India

Abstract




How to cite this article:
Mullai Baalaaji A R, Kavitha J, Vigneshwaran TP, Saleema C V. Where is it leaking?.J Pediatr Crit Care 2021;8:259-260


How to cite this URL:
Mullai Baalaaji A R, Kavitha J, Vigneshwaran TP, Saleema C V. Where is it leaking?. J Pediatr Crit Care [serial online] 2021 [cited 2021 Nov 27 ];8:259-260
Available from: http://www.jpcc.org.in/text.asp?2021/8/5/259/326869


Full Text

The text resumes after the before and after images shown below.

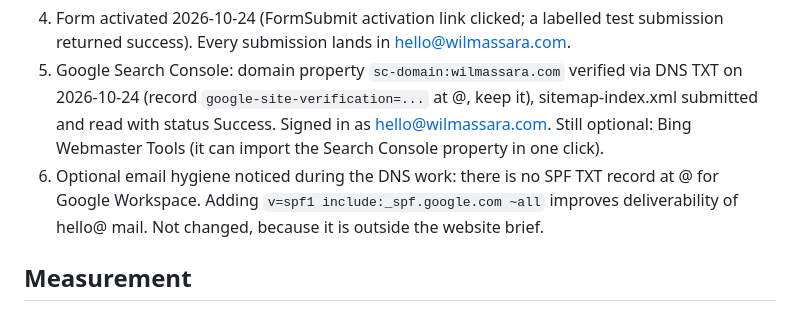
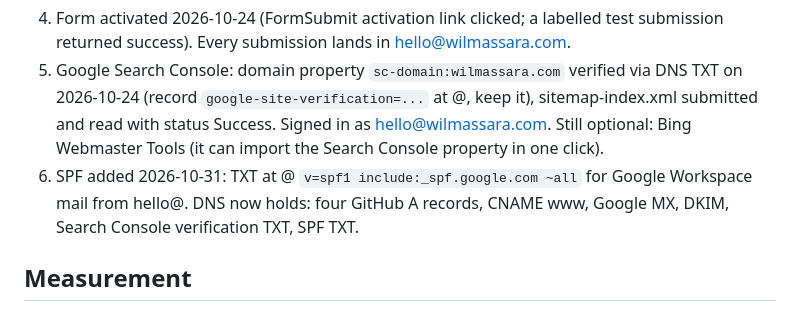
Before and after one commit to wilmassara-alt/wilmassara-alt.github.io, a Markdown page: README.md, the part around the change. Rendered like a GitHub page.

Commit message:
README: SPF record added

```diff
--- a/README.md
+++ b/README.md
@@ -31,7 +31,7 @@ gh api -X PUT repos/wilmassara-alt/wilmassara-alt.github.io/pages -F https_enfor
 
 4. Form activated 2026-10-24 (FormSubmit activation link clicked; a labelled test submission returned success). Every submission lands in hello@wilmassara.com.
 5. Google Search Console: domain property `sc-domain:wilmassara.com` verified via DNS TXT on 2026-10-24 (record `google-site-verification=...` at @, keep it), sitemap-index.xml submitted and read with status Success. Signed in as hello@wilmassara.com. Still optional: Bing Webmaster Tools (it can import the Search Console property in one click).
-6. Optional email hygiene noticed during the DNS work: there is no SPF TXT record at @ for Google Workspace. Adding `v=spf1 include:_spf.google.com ~all` improves deliverability of hello@ mail. Not changed, because it is outside the website brief.
+6. SPF added 2026-10-31: TXT at @ `v=spf1 include:_spf.google.com ~all` for Google Workspace mail from hello@. DNS now holds: four GitHub A records, CNAME www, Google MX, DKIM, Search Console verification TXT, SPF TXT.
 
 ## Measurement
 
```
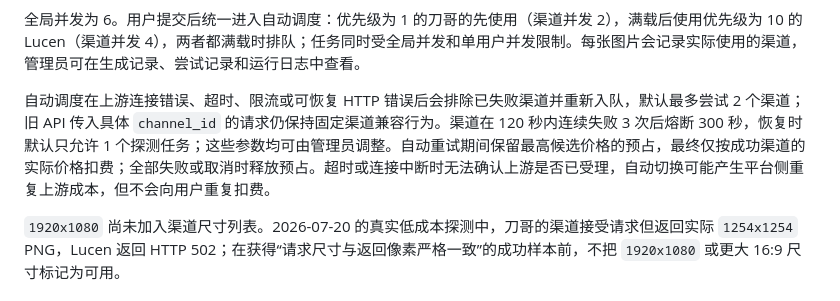
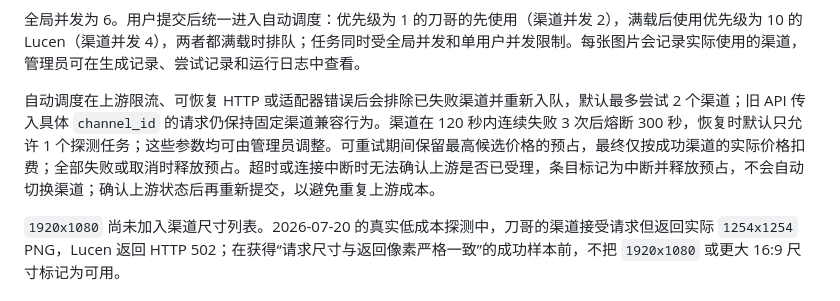
Before and after one commit to DaisWW/ImageGenWeb, a Markdown page: README.md, the part around the change. Drawn GitHub-style.

Commit message:
【文档】同步未知结果重试策略

```diff
--- a/README.md
+++ b/README.md
@@ -161,7 +161,7 @@ $env:ADMIN_PASSWORD = "至少 6 位密码"
 
 全局并发为 6。用户提交后统一进入自动调度：优先级为 1 的刀哥的先使用（渠道并发 2），满载后使用优先级为 10 的 Lucen（渠道并发 4），两者都满载时排队；任务同时受全局并发和单用户并发限制。每张图片会记录实际使用的渠道，管理员可在生成记录、尝试记录和运行日志中查看。
 
-自动调度在上游连接错误、超时、限流或可恢复 HTTP 错误后会排除已失败渠道并重新入队，默认最多尝试 2 个渠道；旧 API 传入具体 `channel_id` 的请求仍保持固定渠道兼容行为。渠道在 120 秒内连续失败 3 次后熔断 300 秒，恢复时默认只允许 1 个探测任务；这些参数均可由管理员调整。自动重试期间保留最高候选价格的预占，最终仅按成功渠道的实际价格扣费；全部失败或取消时释放预占。超时或连接中断时无法确认上游是否已受理，自动切换可能产生平台侧重复上游成本，但不会向用户重复扣费。
+自动调度在上游限流、可恢复 HTTP 或适配器错误后会排除已失败渠道并重新入队，默认最多尝试 2 个渠道；旧 API 传入具体 `channel_id` 的请求仍保持固定渠道兼容行为。渠道在 120 秒内连续失败 3 次后熔断 300 秒，恢复时默认只允许 1 个探测任务；这些参数均可由管理员调整。可重试期间保留最高候选价格的预占，最终仅按成功渠道的实际价格扣费；全部失败或取消时释放预占。超时或连接中断时无法确认上游是否已受理，条目标记为中断并释放预占，不会自动切换渠道；确认上游状态后再重新提交，以避免重复上游成本。
 
 `1920x1080` 尚未加入渠道尺寸列表。2026-07-20 的真实低成本探测中，刀哥的渠道接受请求但返回实际 `1254x1254` PNG，Lucen 返回 HTTP 502；在获得“请求尺寸与返回像素严格一致”的成功样本前，不把 `1920x1080` 或更大 16:9 尺寸标记为可用。
 
```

An 8-year-old girl was admitted to the Pediatric Intensive Care Unit for severe ketoacidosis due to suspected inborn error of metabolism. She had been intubated with 5.5 size cuffed Portex® endotracheal tube (ET) and was on controlled ventilation initially. With supportive care, she started to improve and was given sedation holiday on day 4 of admission to assess for weaning readiness. She did not need sedative infusion and remained awake and calm. A few hours later, there was a noticeable leak in the ventilator graphic. The ventilator circuit was checked and found intact. The pilot balloon, cuff inflation line remained intact and cuff pressure maintained at 20 cm H2O. Lip level marking of ET tube had not changed, and there was bilateral equal air entry. Careful examination revealed that audible gush was noted around oral cavity. We planned for reintubation, as the exact reason of leak could not be ascertained. Upon extubation, a hole could be identified in the ET that was presumably caused by trauma due to biting of the tube [Figure 1].{Figure 1}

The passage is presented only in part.